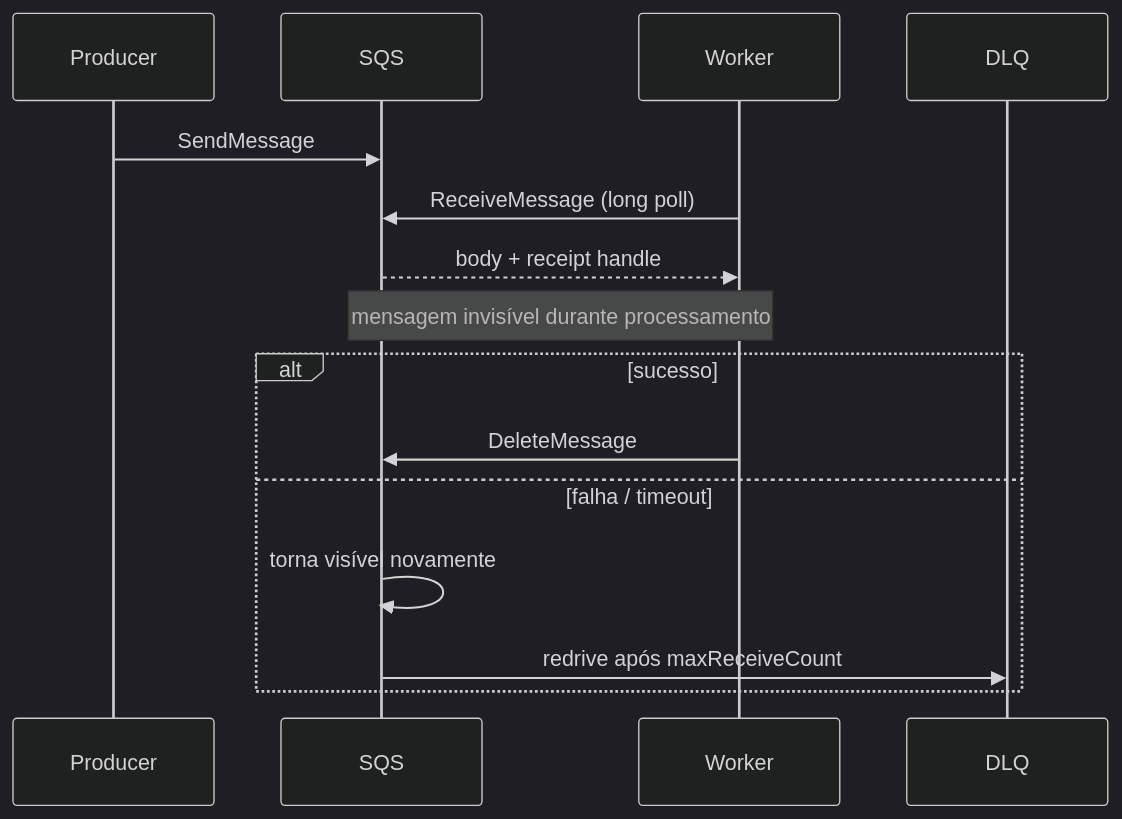
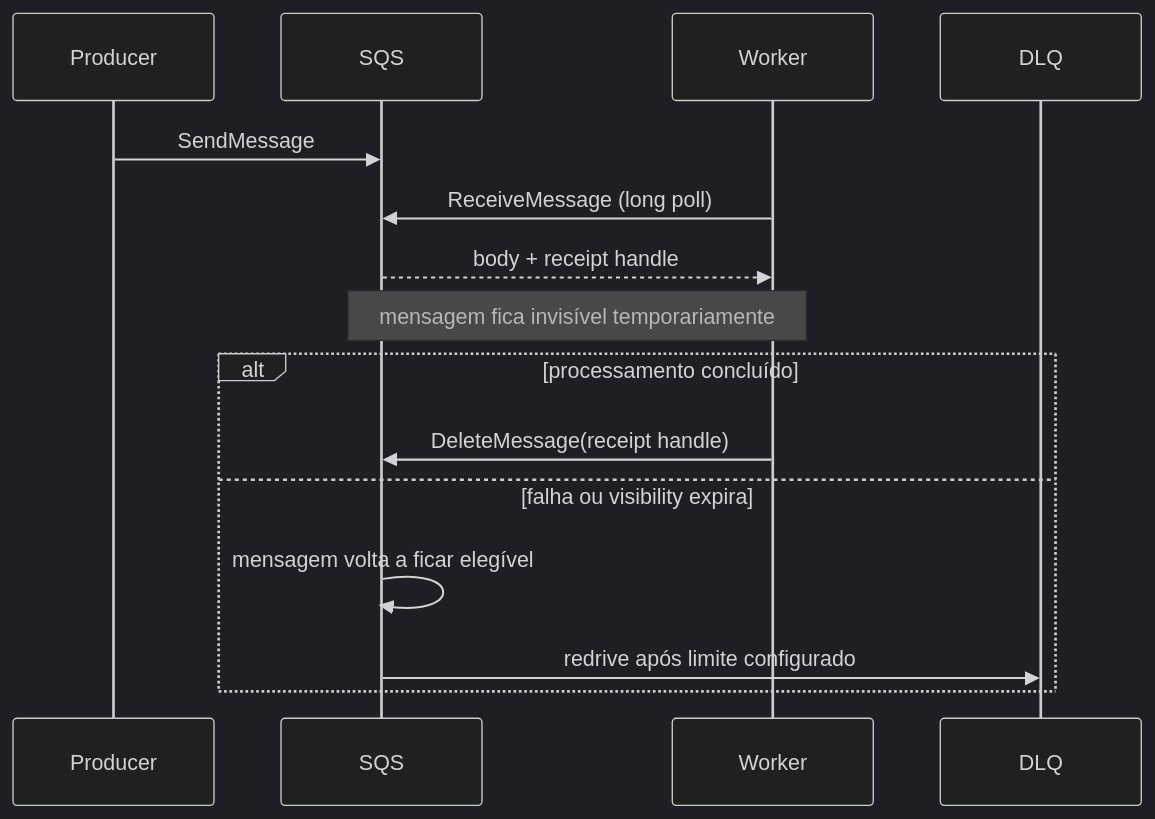
One commit to blasther12/alexandria changed the diagram in messaging/sqs/README.md. Above: the diagram before and after it, drawn with Mermaid (dark theme). The commit also changed other lines of this file, not shown here.

````diff
--- a/messaging/sqs/README.md
+++ b/messaging/sqs/README.md
@@ -7,17 +34,17 @@
 ```mermaid
 sequenceDiagram
     participant P as Producer
     participant Q as SQS
     participant W as Worker
     participant D as DLQ
     P->>Q: SendMessage
     W->>Q: ReceiveMessage (long poll)
     Q-->>W: body + receipt handle
-    Note over Q,W: mensagem invisível durante processamento
-    alt sucesso
-        W->>Q: DeleteMessage
-    else falha / timeout
-        Q->>Q: torna visível novamente
-        Q->>D: redrive após maxReceiveCount
+    Note over Q,W: mensagem fica invisível temporariamente
+    alt processamento concluído
+        W->>Q: DeleteMessage(receipt handle)
+    else falha ou visibility expira
+        Q->>Q: mensagem volta a ficar elegível
+        Q->>D: redrive após limite configurado
     end
 ```
````
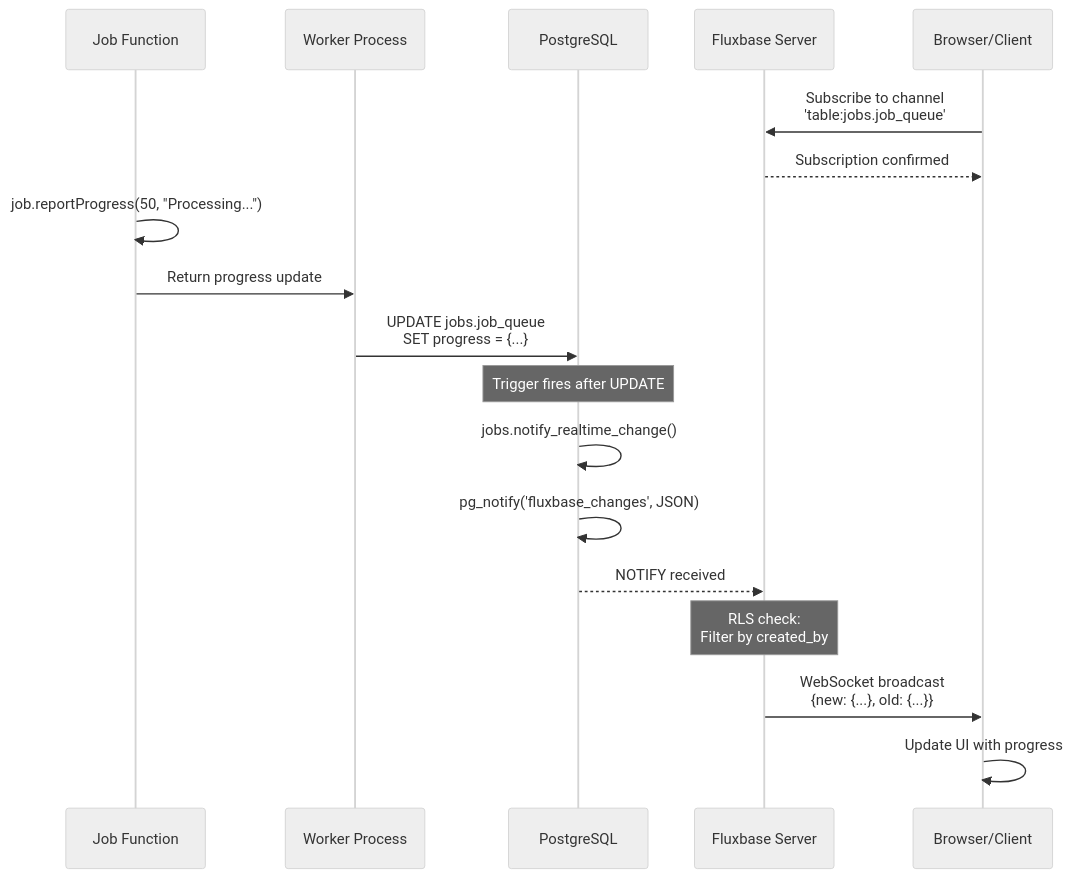
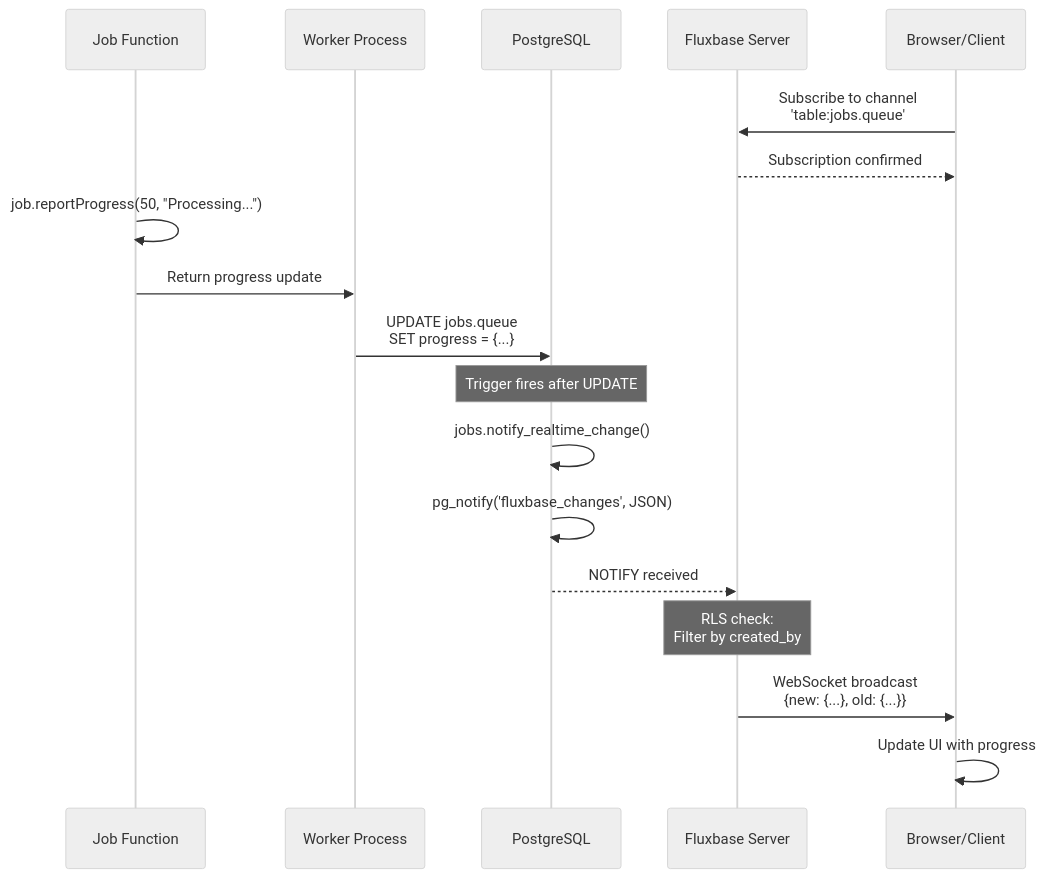
The second of 6 diagrams in docs/docs/guides/jobs.md (wayli-app/fluxbase), drawn with Mermaid (neutral theme) before and after one commit. The commit also changed other lines of this file and 88 other files, not shown here.

````diff
--- a/docs/docs/guides/jobs.md
+++ b/docs/docs/guides/jobs.md
@@ -398,25 +398,25 @@
 ```mermaid
 sequenceDiagram
     participant Job as Job Function
     participant Worker as Worker Process
     participant DB as PostgreSQL
     participant Server as Fluxbase Server
     participant Client as Browser/Client
 
-    Client->>Server: Subscribe to channel<br/>'table:jobs.job_queue'
+    Client->>Server: Subscribe to channel<br/>'table:jobs.queue'
     Server-->>Client: Subscription confirmed
 
     Job->>Job: job.reportProgress(50, "Processing...")
     Job->>Worker: Return progress update
-    Worker->>DB: UPDATE jobs.job_queue<br/>SET progress = {...}
+    Worker->>DB: UPDATE jobs.queue<br/>SET progress = {...}
 
     Note over DB: Trigger fires after UPDATE
     DB->>DB: jobs.notify_realtime_change()
     DB->>DB: pg_notify('fluxbase_changes', JSON)
 
     DB-->>Server: NOTIFY received
     Note over Server: RLS check:<br/>Filter by created_by
 
     Server->>Client: WebSocket broadcast<br/>{new: {...}, old: {...}}
     Client->>Client: Update UI with progress
 ```
````
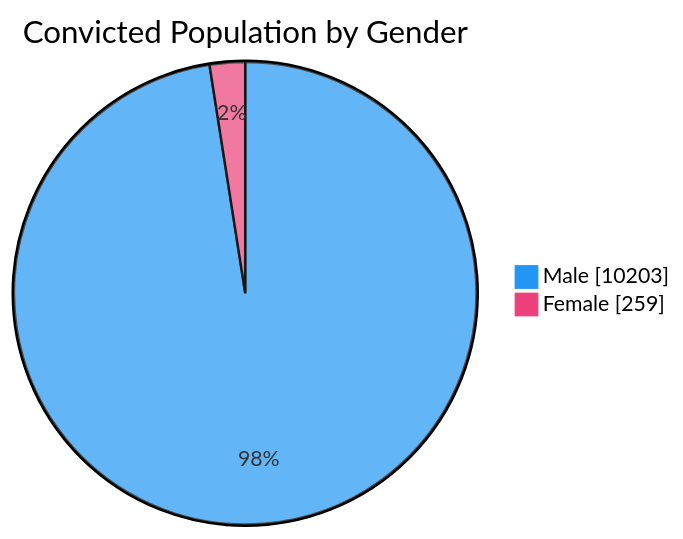
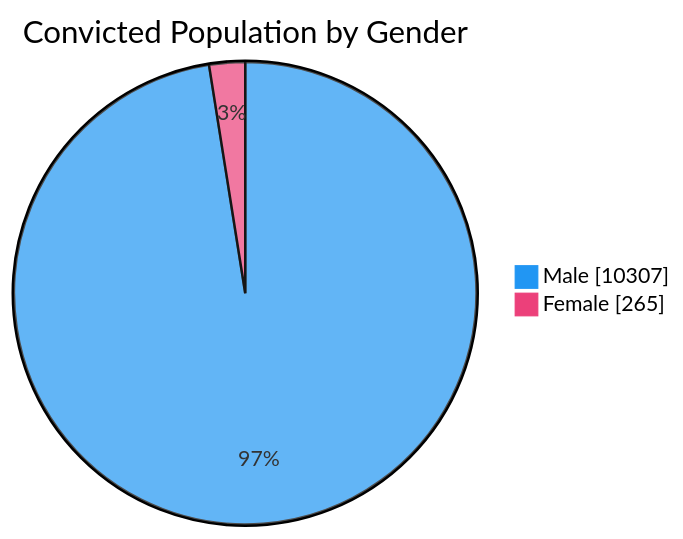
Before and after one commit to nuuuwan/lk_prisons: the third of 7 diagrams in README.md, drawn with Mermaid. The commit also changed other lines of this file and 1 other file, not shown here.

````diff
--- a/README.md
+++ b/README.md
@@ -65,6 +65,6 @@
 ```mermaid
 %%{init: {'themeVariables': {'pie1': '#2196F3', 'pie2': '#EC407A'}}}%%
 pie showData title Convicted Population by Gender
-    "Male" : 10203
-    "Female" : 259
+    "Male" : 10307
+    "Female" : 265
 ```
````
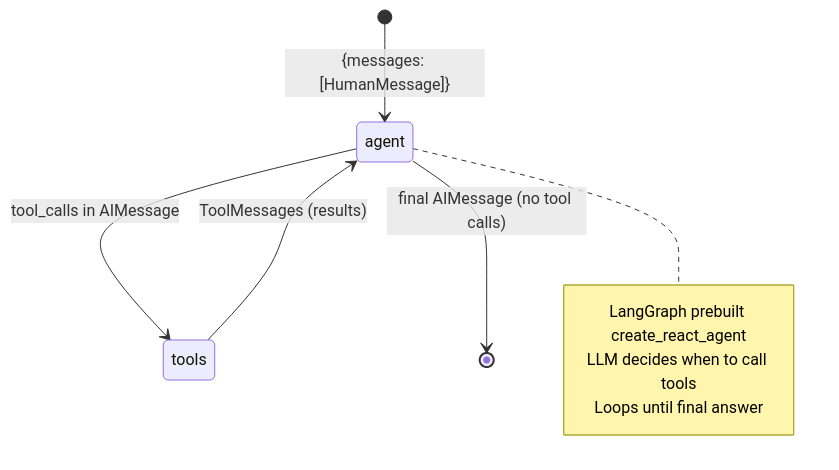
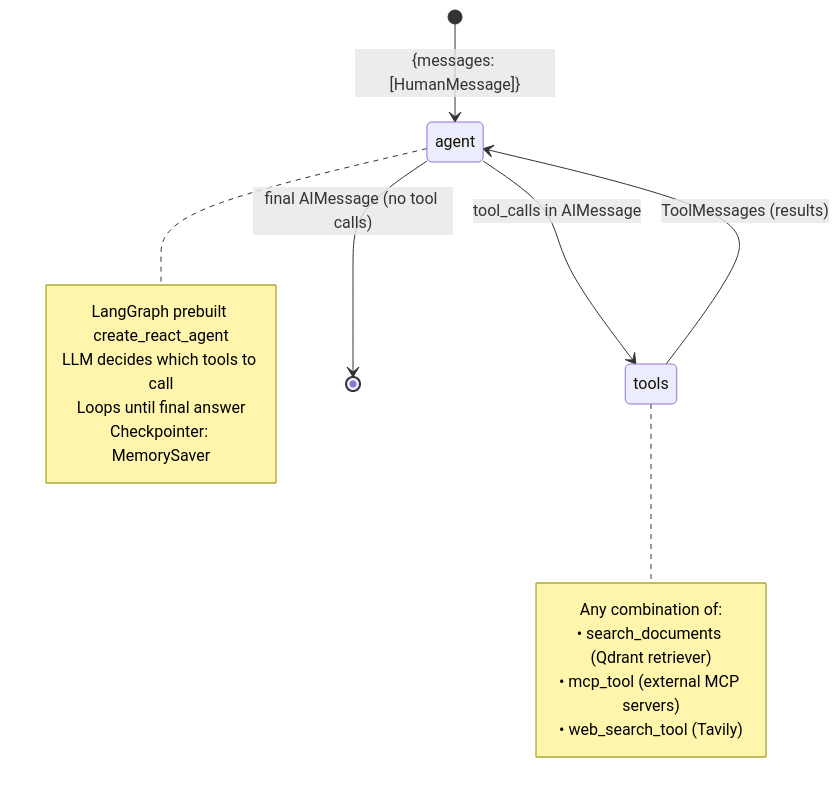
The tenth of 13 diagrams in chatly-agent/ARCHITECTURE.md (giasinguyen/chatly-messaging-platform), drawn with Mermaid before and after one commit. The commit also changed other lines of this file and 26 other files, not shown here.

First line of the commit message:
Refactor chat service and agent architecture

````diff
--- a/chatly-agent/ARCHITECTURE.md
+++ b/chatly-agent/ARCHITECTURE.md
@@ -323,13 +308,21 @@
 ```mermaid
 stateDiagram-v2
     [*] --> agent : {messages: [HumanMessage]}
     agent --> tools : tool_calls in AIMessage
     tools --> agent : ToolMessages (results)
     agent --> [*] : final AIMessage (no tool calls)
 
     note right of agent
         LangGraph prebuilt create_react_agent
-        LLM decides when to call tools
+        LLM decides which tools to call
         Loops until final answer
+        Checkpointer: MemorySaver
+    end note
+
+    note right of tools
+        Any combination of:
+        • search_documents (Qdrant retriever)
+        • mcp_tool (external MCP servers)
+        • web_search_tool (Tavily)
     end note
 ```
````
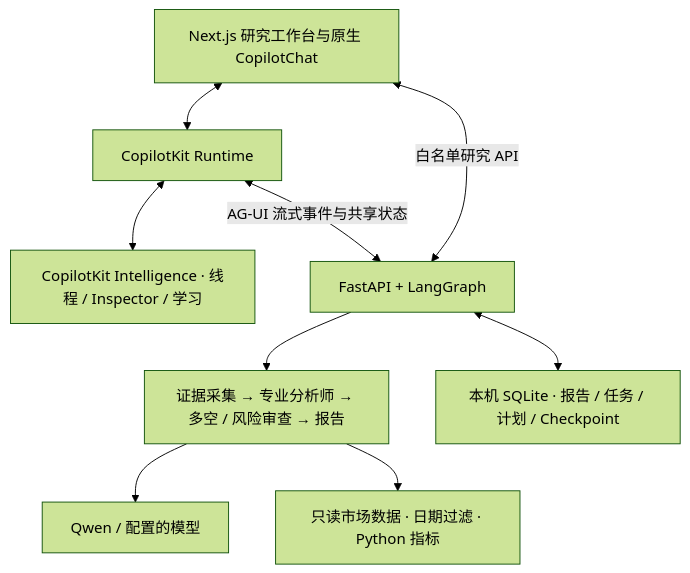
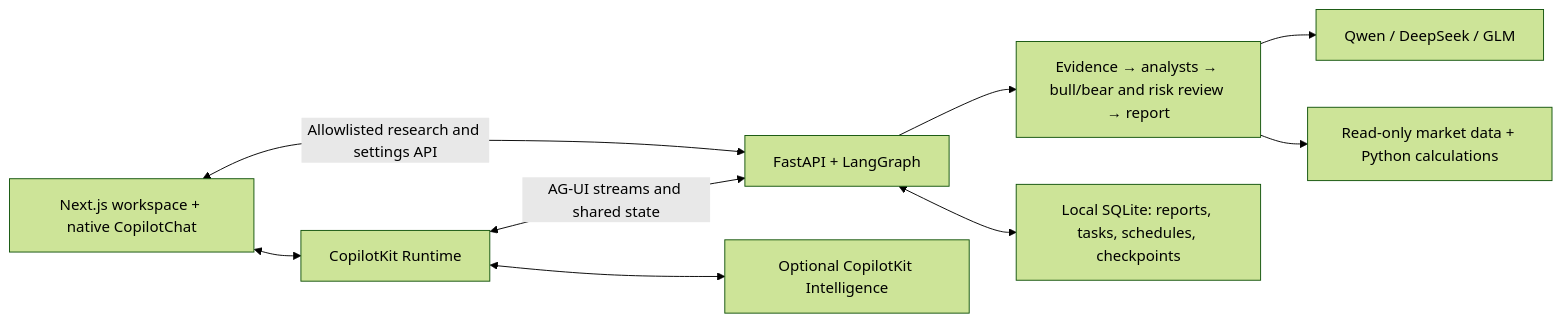
One commit to A1f1ed/Financial_Research_Agent changed the diagram in README.md. Above: the diagram before and after it, drawn with Mermaid (forest theme). The commit also changed other lines of this file and 41 other files, not shown here.

Commit message:
Add bilingual workspace, multi-provider AI settings and documentation

````diff
--- a/README.md
+++ b/README.md
@@ -26,11 +167,11 @@
 ```mermaid
-flowchart TD
-    UI[Next.js 研究工作台与原生 CopilotChat] <--> Runtime[CopilotKit Runtime]
-    Runtime <--> Intelligence[CopilotKit Intelligence · 线程 / Inspector / 学习]
-    Runtime <-->|AG-UI 流式事件与共享状态| Agent[FastAPI + LangGraph]
-    UI <-->|白名单研究 API| Agent
-    Agent --> Research[证据采集 → 专业分析师 → 多空 / 风险审查 → 报告]
-    Research --> Model[Qwen / 配置的模型]
-    Research --> Data[只读市场数据 · 日期过滤 · Python 指标]
-    Agent <--> Store[本机 SQLite · 报告 / 任务 / 计划 / Checkpoint]
+flowchart LR
+    UI[Next.js workspace + native CopilotChat] <--> Runtime[CopilotKit Runtime]
+    Runtime <-->|AG-UI streams and shared state| Agent[FastAPI + LangGraph]
+    Runtime <--> Intelligence[Optional CopilotKit Intelligence]
+    UI <-->|Allowlisted research and settings API| Agent
+    Agent --> Research[Evidence → analysts → bull/bear and risk review → report]
+    Research --> Models[Qwen / DeepSeek / GLM]
+    Research --> Sources[Read-only market data + Python calculations]
+    Agent <--> SQLite[Local SQLite: reports, tasks, schedules, checkpoints]
 ```
````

##########

Could you repeat the listing above exactly, omitting its pictures?

One commit to blasther12/alexandria changed the diagram in messaging/sqs/README.md. Above: the diagram before and after it, drawn with Mermaid (dark theme). The commit also changed other lines of this file, not shown here.

````diff
--- a/messaging/sqs/README.md
+++ b/messaging/sqs/README.md
@@ -7,17 +34,17 @@
 ```mermaid
 sequenceDiagram
     participant P as Producer
     participant Q as SQS
     participant W as Worker
     participant D as DLQ
     P->>Q: SendMessage
     W->>Q: ReceiveMessage (long poll)
     Q-->>W: body + receipt handle
-    Note over Q,W: mensagem invisível durante processamento
-    alt sucesso
-        W->>Q: DeleteMessage
-    else falha / timeout
-        Q->>Q: torna visível novamente
-        Q->>D: redrive após maxReceiveCount
+    Note over Q,W: mensagem fica invisível temporariamente
+    alt processamento concluído
+        W->>Q: DeleteMessage(receipt handle)
+    else falha ou visibility expira
+        Q->>Q: mensagem volta a ficar elegível
+        Q->>D: redrive após limite configurado
     end
 ```
````
The second of 6 diagrams in docs/docs/guides/jobs.md (wayli-app/fluxbase), drawn with Mermaid (neutral theme) before and after one commit. The commit also changed other lines of this file and 88 other files, not shown here.

````diff
--- a/docs/docs/guides/jobs.md
+++ b/docs/docs/guides/jobs.md
@@ -398,25 +398,25 @@
 ```mermaid
 sequenceDiagram
     participant Job as Job Function
     participant Worker as Worker Process
     participant DB as PostgreSQL
     participant Server as Fluxbase Server
     participant Client as Browser/Client
 
-    Client->>Server: Subscribe to channel<br/>'table:jobs.job_queue'
+    Client->>Server: Subscribe to channel<br/>'table:jobs.queue'
     Server-->>Client: Subscription confirmed
 
     Job->>Job: job.reportProgress(50, "Processing...")
     Job->>Worker: Return progress update
-    Worker->>DB: UPDATE jobs.job_queue<br/>SET progress = {...}
+    Worker->>DB: UPDATE jobs.queue<br/>SET progress = {...}
 
     Note over DB: Trigger fires after UPDATE
     DB->>DB: jobs.notify_realtime_change()
     DB->>DB: pg_notify('fluxbase_changes', JSON)
 
     DB-->>Server: NOTIFY received
     Note over Server: RLS check:<br/>Filter by created_by
 
     Server->>Client: WebSocket broadcast<br/>{new: {...}, old: {...}}
     Client->>Client: Update UI with progress
 ```
````
Before and after one commit to nuuuwan/lk_prisons: the third of 7 diagrams in README.md, drawn with Mermaid. The commit also changed other lines of this file and 1 other file, not shown here.

````diff
--- a/README.md
+++ b/README.md
@@ -65,6 +65,6 @@
 ```mermaid
 %%{init: {'themeVariables': {'pie1': '#2196F3', 'pie2': '#EC407A'}}}%%
 pie showData title Convicted Population by Gender
-    "Male" : 10203
-    "Female" : 259
+    "Male" : 10307
+    "Female" : 265
 ```
````
The tenth of 13 diagrams in chatly-agent/ARCHITECTURE.md (giasinguyen/chatly-messaging-platform), drawn with Mermaid before and after one commit. The commit also changed other lines of this file and 26 other files, not shown here.

First line of the commit message:
Refactor chat service and agent architecture

````diff
--- a/chatly-agent/ARCHITECTURE.md
+++ b/chatly-agent/ARCHITECTURE.md
@@ -323,13 +308,21 @@
 ```mermaid
 stateDiagram-v2
     [*] --> agent : {messages: [HumanMessage]}
     agent --> tools : tool_calls in AIMessage
     tools --> agent : ToolMessages (results)
     agent --> [*] : final AIMessage (no tool calls)
 
     note right of agent
         LangGraph prebuilt create_react_agent
-        LLM decides when to call tools
+        LLM decides which tools to call
         Loops until final answer
+        Checkpointer: MemorySaver
+    end note
+
+    note right of tools
+        Any combination of:
+        • search_documents (Qdrant retriever)
+        • mcp_tool (external MCP servers)
+        • web_search_tool (Tavily)
     end note
 ```
````
One commit to A1f1ed/Financial_Research_Agent changed the diagram in README.md. Above: the diagram before and after it, drawn with Mermaid (forest theme). The commit also changed other lines of this file and 41 other files, not shown here.

Commit message:
Add bilingual workspace, multi-provider AI settings and documentation

````diff
--- a/README.md
+++ b/README.md
@@ -26,11 +167,11 @@
 ```mermaid
-flowchart TD
-    UI[Next.js 研究工作台与原生 CopilotChat] <--> Runtime[CopilotKit Runtime]
-    Runtime <--> Intelligence[CopilotKit Intelligence · 线程 / Inspector / 学习]
-    Runtime <-->|AG-UI 流式事件与共享状态| Agent[FastAPI + LangGraph]
-    UI <-->|白名单研究 API| Agent
-    Agent --> Research[证据采集 → 专业分析师 → 多空 / 风险审查 → 报告]
-    Research --> Model[Qwen / 配置的模型]
-    Research --> Data[只读市场数据 · 日期过滤 · Python 指标]
-    Agent <--> Store[本机 SQLite · 报告 / 任务 / 计划 / Checkpoint]
+flowchart LR
+    UI[Next.js workspace + native CopilotChat] <--> Runtime[CopilotKit Runtime]
+    Runtime <-->|AG-UI streams and shared state| Agent[FastAPI + LangGraph]
+    Runtime <--> Intelligence[Optional CopilotKit Intelligence]
+    UI <-->|Allowlisted research and settings API| Agent
+    Agent --> Research[Evidence → analysts → bull/bear and risk review → report]
+    Research --> Models[Qwen / DeepSeek / GLM]
+    Research --> Sources[Read-only market data + Python calculations]
+    Agent <--> SQLite[Local SQLite: reports, tasks, schedules, checkpoints]
 ```
````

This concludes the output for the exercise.